**PROBLEM**
The entries that follow need to be printed exactly as they are, minus any pictures.

-- RAW DATA follows --

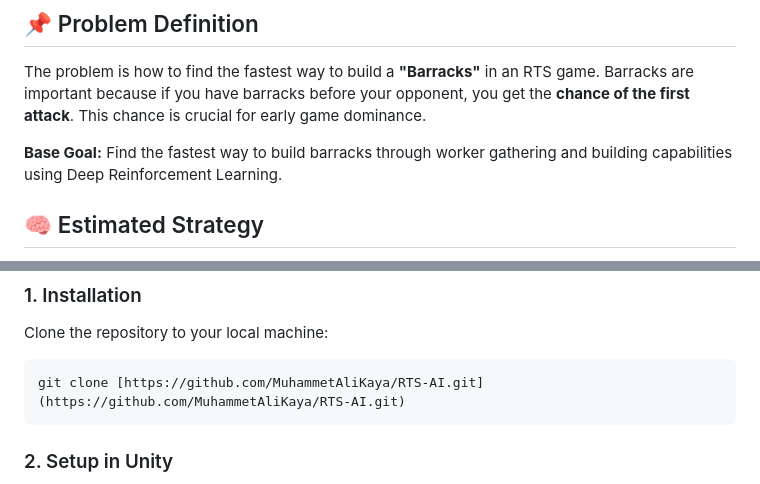
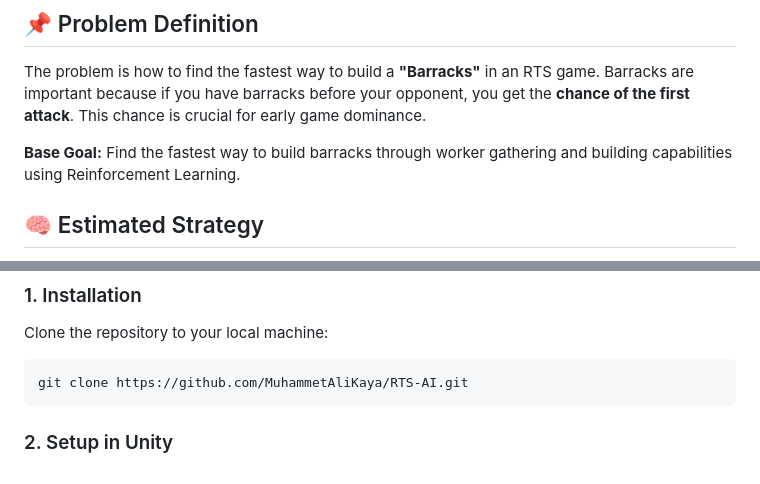
Before and after one commit to MuhammetAliKaya/RTS-AI, a Markdown page: README.md, 2 parts joined by grey strips. GitHub-like rendering.

````diff
--- a/README.md
+++ b/README.md
@@ -3,7 +3,7 @@
 ## 📌 Problem Definition
 The problem is how to find the fastest way to build a **"Barracks"** in an RTS game. Barracks are important because if you have barracks before your opponent, you get the **chance of the first attack**. This chance is crucial for early game dominance.
 
-**Base Goal:** Find the fastest way to build barracks through worker gathering and building capabilities using Deep Reinforcement Learning.
+**Base Goal:** Find the fastest way to build barracks through worker gathering and building capabilities using Reinforcement Learning.
 
 ## 🧠 Estimated Strategy
 **Recruiting more workers** for fast gathering is the estimated strategy derived from the algorithm. The expectation is shaped around the *more-worker / current-resource* balance.
@@ -56,7 +56,7 @@ The project structure is constructed based on **discrete structures**.
 ### 1. Installation
 Clone the repository to your local machine:
 ```bash
-git clone [https://github.com/MuhammetAliKaya/RTS-AI.git](https://github.com/MuhammetAliKaya/RTS-AI.git)
+git clone https://github.com/MuhammetAliKaya/RTS-AI.git
 ```
 
 ### 2. Setup in Unity
````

-- RAW DATA concluded --

**YOUR RESPONSE**
Before and after one commit to MuhammetAliKaya/RTS-AI, a Markdown page: README.md, 2 parts joined by grey strips. GitHub-like rendering.

````diff
--- a/README.md
+++ b/README.md
@@ -3,7 +3,7 @@
 ## 📌 Problem Definition
 The problem is how to find the fastest way to build a **"Barracks"** in an RTS game. Barracks are important because if you have barracks before your opponent, you get the **chance of the first attack**. This chance is crucial for early game dominance.
 
-**Base Goal:** Find the fastest way to build barracks through worker gathering and building capabilities using Deep Reinforcement Learning.
+**Base Goal:** Find the fastest way to build barracks through worker gathering and building capabilities using Reinforcement Learning.
 
 ## 🧠 Estimated Strategy
 **Recruiting more workers** for fast gathering is the estimated strategy derived from the algorithm. The expectation is shaped around the *more-worker / current-resource* balance.
@@ -56,7 +56,7 @@ The project structure is constructed based on **discrete structures**.
 ### 1. Installation
 Clone the repository to your local machine:
 ```bash
-git clone [https://github.com/MuhammetAliKaya/RTS-AI.git](https://github.com/MuhammetAliKaya/RTS-AI.git)
+git clone https://github.com/MuhammetAliKaya/RTS-AI.git
 ```
 
 ### 2. Setup in Unity
````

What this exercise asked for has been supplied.